■ Your assignment ■
Reproduce each record below in full, word for word, without images.

■ Input data ■
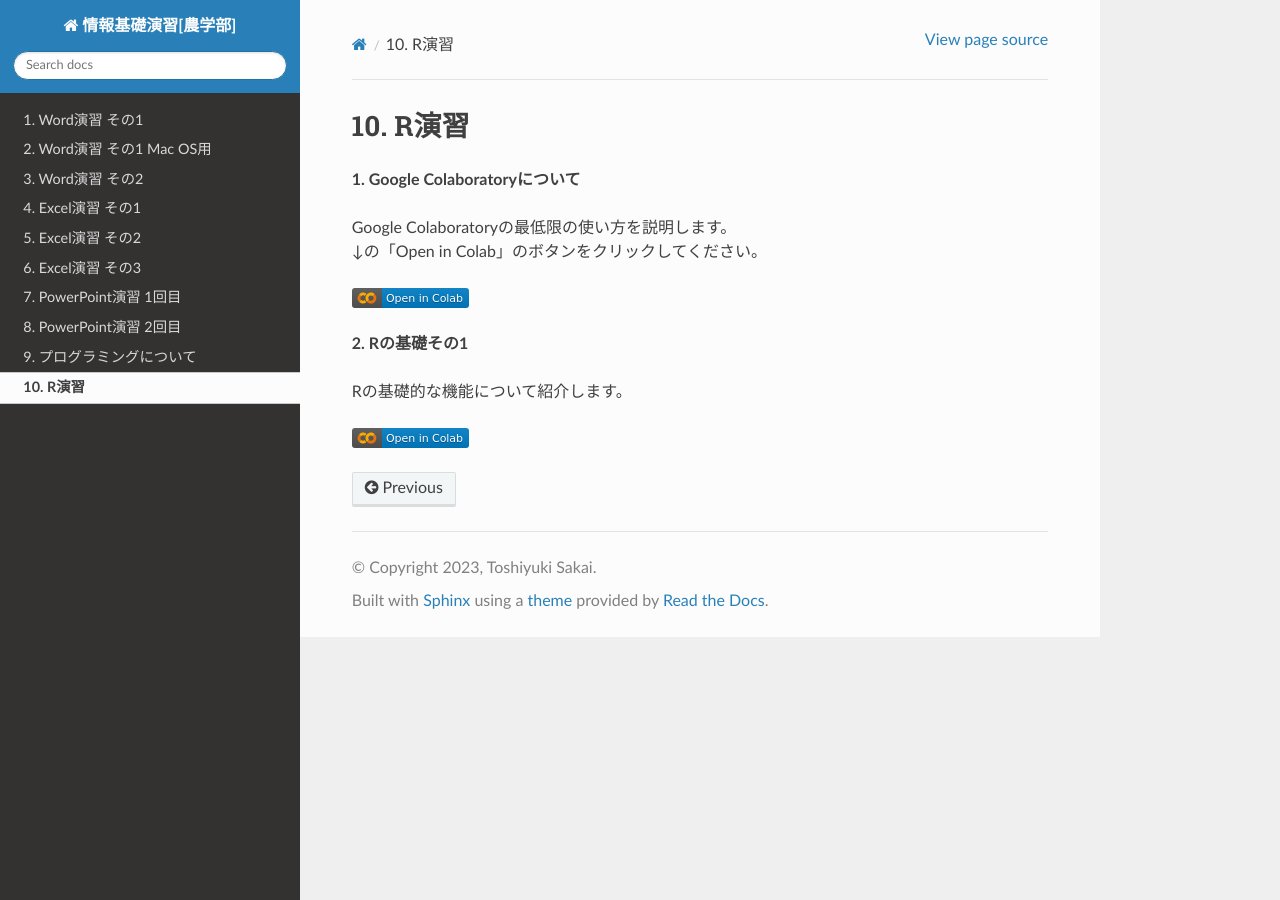
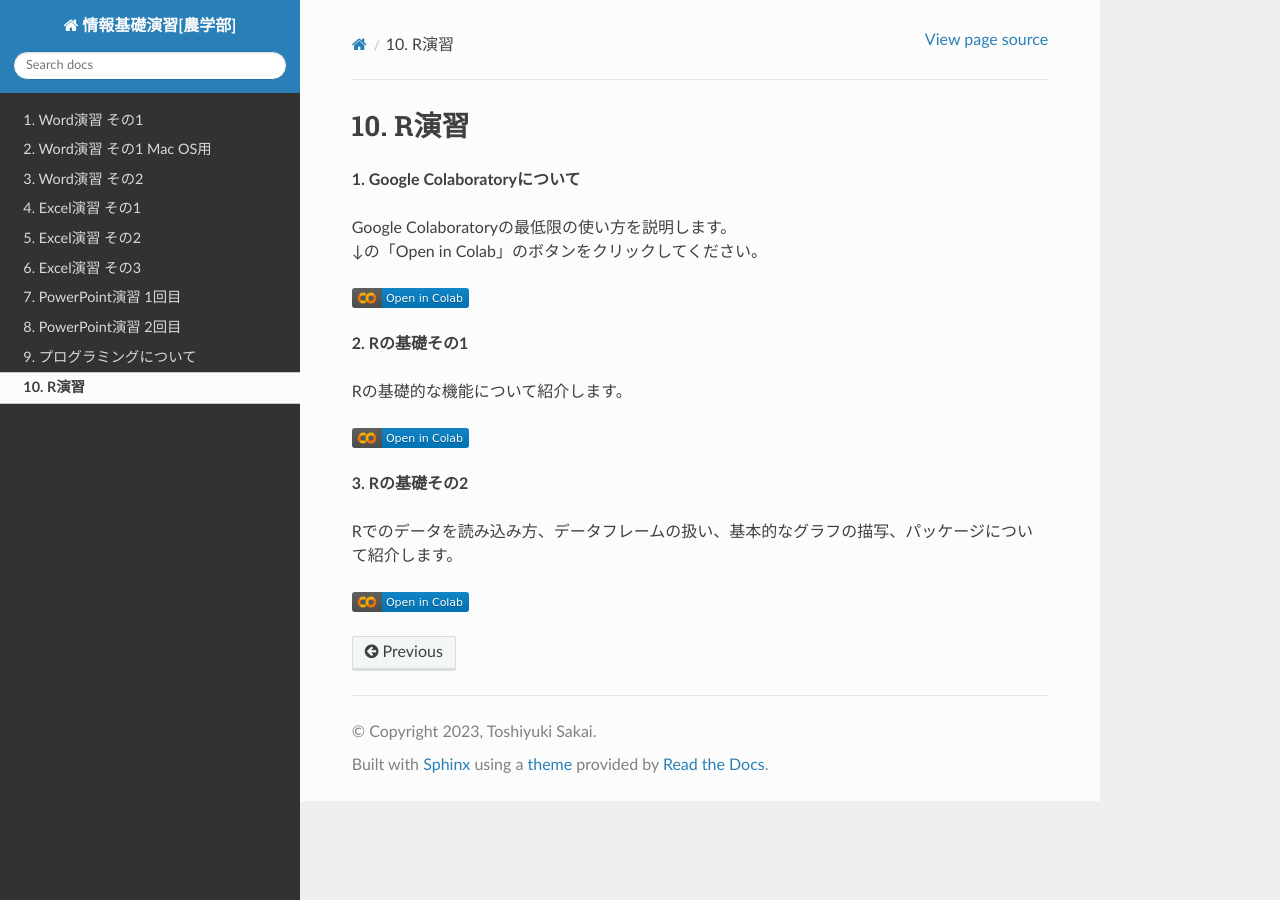
Before and after one commit to slt666666/basic_info_2023, a Sphinx documentation site: the page built from source/R_1.rst, in a window 1280 px wide. Built offline with Sphinx 7.4.7 and the Read the Docs theme 2.0.0, drawn with Linux system fonts in a browser that asks for light colours.

Commit message:
Update R_1.rst

```diff
--- a/source/R_1.rst
+++ b/source/R_1.rst
@@ -16,3 +16,10 @@
 
 .. image:: _static/images/programming/colab-badge.svg
    :target: https://colab.research.google.com/github/slt666666/basic_info_2023/blob/master/source/_static/colab_notebook/RL02.ipynb
+
+**3. Rの基礎その2**
+
+Rでのデータを読み込み方、データフレームの扱い、基本的なグラフの描写、パッケージについて紹介します。
+
+.. image:: _static/images/programming/colab-badge.svg
+   :target: https://colab.research.google.com/github/slt666666/basic_info_2023/blob/master/source/_static/colab_notebook/RL03.ipynb
```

■ Answer space ■
Before and after one commit to slt666666/basic_info_2023, a Sphinx documentation site: the page built from source/R_1.rst, in a window 1280 px wide. Built offline with Sphinx 7.4.7 and the Read the Docs theme 2.0.0, drawn with Linux system fonts in a browser that asks for light colours.

Commit message:
Update R_1.rst

```diff
--- a/source/R_1.rst
+++ b/source/R_1.rst
@@ -16,3 +16,10 @@
 
 .. image:: _static/images/programming/colab-badge.svg
    :target: https://colab.research.google.com/github/slt666666/basic_info_2023/blob/master/source/_static/colab_notebook/RL02.ipynb
+
+**3. Rの基礎その2**
+
+Rでのデータを読み込み方、データフレームの扱い、基本的なグラフの描写、パッケージについて紹介します。
+
+.. image:: _static/images/programming/colab-badge.svg
+   :target: https://colab.research.google.com/github/slt666666/basic_info_2023/blob/master/source/_static/colab_notebook/RL03.ipynb
```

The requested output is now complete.